Co-Investigators: Noël Arring, DNP, RN, OCN, Janet O’Brien, PhD, RN, CHSE, Katie Peterson, MSN, RN, Kathy Markiewicz, M.S., RN, CHSE, Kristen Will, MPHE, P.A.-C, Dorilee Fransworth, CNP, RN

Abstract:

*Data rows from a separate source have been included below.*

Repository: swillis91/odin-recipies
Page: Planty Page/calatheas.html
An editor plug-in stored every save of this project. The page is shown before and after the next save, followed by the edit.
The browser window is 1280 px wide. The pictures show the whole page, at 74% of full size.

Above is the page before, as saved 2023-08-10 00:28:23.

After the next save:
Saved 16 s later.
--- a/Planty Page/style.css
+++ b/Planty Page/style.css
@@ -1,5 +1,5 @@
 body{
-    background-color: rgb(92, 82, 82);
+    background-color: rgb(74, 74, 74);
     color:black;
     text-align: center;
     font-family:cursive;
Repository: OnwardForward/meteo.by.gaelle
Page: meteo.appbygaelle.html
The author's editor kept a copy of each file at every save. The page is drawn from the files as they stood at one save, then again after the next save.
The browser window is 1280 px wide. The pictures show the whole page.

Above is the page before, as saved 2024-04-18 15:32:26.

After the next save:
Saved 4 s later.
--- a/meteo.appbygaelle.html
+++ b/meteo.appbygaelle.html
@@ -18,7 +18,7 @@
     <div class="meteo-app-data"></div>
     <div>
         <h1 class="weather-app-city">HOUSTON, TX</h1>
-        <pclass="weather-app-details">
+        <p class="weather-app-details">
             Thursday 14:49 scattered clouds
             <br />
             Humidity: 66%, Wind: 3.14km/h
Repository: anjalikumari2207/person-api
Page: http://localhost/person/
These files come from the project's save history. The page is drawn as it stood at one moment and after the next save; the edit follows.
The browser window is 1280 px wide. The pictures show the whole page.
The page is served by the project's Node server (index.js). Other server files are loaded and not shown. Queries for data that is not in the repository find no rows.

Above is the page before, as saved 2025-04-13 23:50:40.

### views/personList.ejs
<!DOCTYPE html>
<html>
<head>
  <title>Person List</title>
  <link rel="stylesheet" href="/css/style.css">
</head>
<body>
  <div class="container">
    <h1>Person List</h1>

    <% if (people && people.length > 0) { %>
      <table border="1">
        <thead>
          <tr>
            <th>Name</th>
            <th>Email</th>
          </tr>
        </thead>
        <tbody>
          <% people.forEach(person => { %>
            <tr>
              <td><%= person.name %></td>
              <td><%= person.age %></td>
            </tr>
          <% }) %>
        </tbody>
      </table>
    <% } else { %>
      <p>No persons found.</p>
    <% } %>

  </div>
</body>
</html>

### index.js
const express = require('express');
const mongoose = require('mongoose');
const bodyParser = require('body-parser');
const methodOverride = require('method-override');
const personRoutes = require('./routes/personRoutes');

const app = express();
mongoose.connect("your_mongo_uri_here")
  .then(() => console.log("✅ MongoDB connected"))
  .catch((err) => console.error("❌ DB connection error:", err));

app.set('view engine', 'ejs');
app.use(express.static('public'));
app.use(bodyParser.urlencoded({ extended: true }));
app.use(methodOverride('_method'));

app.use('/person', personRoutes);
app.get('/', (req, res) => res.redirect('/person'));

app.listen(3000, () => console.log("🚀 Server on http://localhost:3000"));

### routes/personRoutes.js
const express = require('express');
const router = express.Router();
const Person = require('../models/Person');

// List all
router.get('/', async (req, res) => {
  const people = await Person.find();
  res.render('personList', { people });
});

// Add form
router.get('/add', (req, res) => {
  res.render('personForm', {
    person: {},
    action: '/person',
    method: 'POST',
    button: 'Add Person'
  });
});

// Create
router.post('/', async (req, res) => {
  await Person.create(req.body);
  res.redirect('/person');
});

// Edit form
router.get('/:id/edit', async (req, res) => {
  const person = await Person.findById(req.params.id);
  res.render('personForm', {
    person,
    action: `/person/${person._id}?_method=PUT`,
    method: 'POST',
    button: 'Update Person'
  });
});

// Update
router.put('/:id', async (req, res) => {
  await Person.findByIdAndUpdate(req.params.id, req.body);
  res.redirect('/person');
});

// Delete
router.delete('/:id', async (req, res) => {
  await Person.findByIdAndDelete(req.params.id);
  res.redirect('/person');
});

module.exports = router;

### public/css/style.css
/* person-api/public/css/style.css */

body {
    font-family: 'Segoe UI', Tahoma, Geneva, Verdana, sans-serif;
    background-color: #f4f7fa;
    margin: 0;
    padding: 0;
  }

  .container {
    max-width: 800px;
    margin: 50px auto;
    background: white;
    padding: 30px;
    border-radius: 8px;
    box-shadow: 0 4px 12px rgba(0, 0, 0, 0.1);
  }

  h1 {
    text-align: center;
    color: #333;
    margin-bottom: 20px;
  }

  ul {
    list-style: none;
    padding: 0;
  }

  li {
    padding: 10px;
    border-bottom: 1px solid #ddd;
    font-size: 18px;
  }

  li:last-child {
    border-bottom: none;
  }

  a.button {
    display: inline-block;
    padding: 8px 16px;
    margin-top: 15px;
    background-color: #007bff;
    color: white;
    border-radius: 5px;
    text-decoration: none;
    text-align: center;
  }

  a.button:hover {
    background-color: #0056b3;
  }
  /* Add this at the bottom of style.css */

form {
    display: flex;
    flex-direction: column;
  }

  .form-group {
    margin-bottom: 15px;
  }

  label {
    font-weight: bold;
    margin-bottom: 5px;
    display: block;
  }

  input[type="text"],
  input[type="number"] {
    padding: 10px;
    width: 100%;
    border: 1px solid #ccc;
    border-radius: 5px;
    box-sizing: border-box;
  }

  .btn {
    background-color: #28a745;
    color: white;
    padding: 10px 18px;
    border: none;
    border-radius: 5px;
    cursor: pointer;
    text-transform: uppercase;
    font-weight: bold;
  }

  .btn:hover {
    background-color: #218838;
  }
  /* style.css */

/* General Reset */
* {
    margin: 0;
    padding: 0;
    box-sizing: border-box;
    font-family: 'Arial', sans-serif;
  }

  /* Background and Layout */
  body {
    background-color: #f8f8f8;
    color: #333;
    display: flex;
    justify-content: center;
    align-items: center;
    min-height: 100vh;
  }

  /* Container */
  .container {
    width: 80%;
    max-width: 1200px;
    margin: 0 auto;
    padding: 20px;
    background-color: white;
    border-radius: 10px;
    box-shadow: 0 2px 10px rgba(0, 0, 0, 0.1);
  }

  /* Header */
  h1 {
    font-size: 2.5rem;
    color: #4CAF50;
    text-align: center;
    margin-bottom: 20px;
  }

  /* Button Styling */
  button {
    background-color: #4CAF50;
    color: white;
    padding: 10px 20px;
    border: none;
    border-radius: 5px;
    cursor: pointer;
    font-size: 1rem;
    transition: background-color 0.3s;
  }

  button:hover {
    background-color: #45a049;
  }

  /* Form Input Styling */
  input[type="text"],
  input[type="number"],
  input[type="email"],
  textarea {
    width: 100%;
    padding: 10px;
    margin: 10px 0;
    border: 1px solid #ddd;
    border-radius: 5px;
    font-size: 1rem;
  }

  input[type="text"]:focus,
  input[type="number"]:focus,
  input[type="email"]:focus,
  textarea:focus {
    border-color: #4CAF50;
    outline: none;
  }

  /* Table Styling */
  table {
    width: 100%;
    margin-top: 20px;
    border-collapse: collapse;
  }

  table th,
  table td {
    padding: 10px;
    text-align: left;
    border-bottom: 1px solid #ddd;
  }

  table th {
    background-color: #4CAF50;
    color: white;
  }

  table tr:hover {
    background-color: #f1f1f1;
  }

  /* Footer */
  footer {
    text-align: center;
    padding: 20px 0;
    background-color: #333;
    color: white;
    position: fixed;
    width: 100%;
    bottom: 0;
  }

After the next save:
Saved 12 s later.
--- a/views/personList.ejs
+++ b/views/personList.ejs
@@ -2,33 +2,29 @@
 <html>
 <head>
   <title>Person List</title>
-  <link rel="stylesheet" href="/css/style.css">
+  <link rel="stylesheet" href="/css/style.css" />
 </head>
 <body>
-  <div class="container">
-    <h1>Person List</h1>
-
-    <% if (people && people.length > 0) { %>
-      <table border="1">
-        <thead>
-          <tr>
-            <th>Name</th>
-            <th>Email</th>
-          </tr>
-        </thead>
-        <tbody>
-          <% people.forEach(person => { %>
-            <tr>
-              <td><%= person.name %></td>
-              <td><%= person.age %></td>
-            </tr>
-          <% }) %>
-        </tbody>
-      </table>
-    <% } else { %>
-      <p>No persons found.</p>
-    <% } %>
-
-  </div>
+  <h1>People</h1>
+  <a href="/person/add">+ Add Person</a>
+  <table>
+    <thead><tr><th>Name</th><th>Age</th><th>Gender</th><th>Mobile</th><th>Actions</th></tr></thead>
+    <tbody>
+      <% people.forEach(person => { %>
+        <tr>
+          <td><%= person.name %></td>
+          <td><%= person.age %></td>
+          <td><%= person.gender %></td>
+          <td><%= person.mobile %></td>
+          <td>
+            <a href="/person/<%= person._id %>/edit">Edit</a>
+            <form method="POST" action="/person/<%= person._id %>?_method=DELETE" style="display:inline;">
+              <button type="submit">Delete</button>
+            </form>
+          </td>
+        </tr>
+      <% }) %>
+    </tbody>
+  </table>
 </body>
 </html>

A better understanding of the fundamental drivers of provider behavior could lead to significant improvements in US healthcare delivery. High-quality patient-centered care at Mayo Clinic is in large part driven by providers vesting in the values of the clinic: respect, compassion, integrity, healing, teamwork, excellence, innovation, and stewardship. These values, rather than direct payment incentives, have led Mayo Clinic to consistently rank among the top healthcare providers. However, regulators and insurers have increasingly lobbied for payment based on outcomes. While outcome-based payment is effective in theory, studies have not shown improvement in performance and reduction of costs. This is likely because payment incentives create conflict for providers. That is, an increased reliance on payment incentives may misdirect provider’s focus from patient-centered care to outcome-centered care. The disconnect between the success of the Mayo Clinic Model of Care and the push for payment incentives demonstrates the need for a better understanding of the fundamental drivers of high quality care. The goals of this project are to understand the role of behavioral economics in achieving high quality health outcomes and inform policymakers and healthcare organizations.

< Back to Faculty Research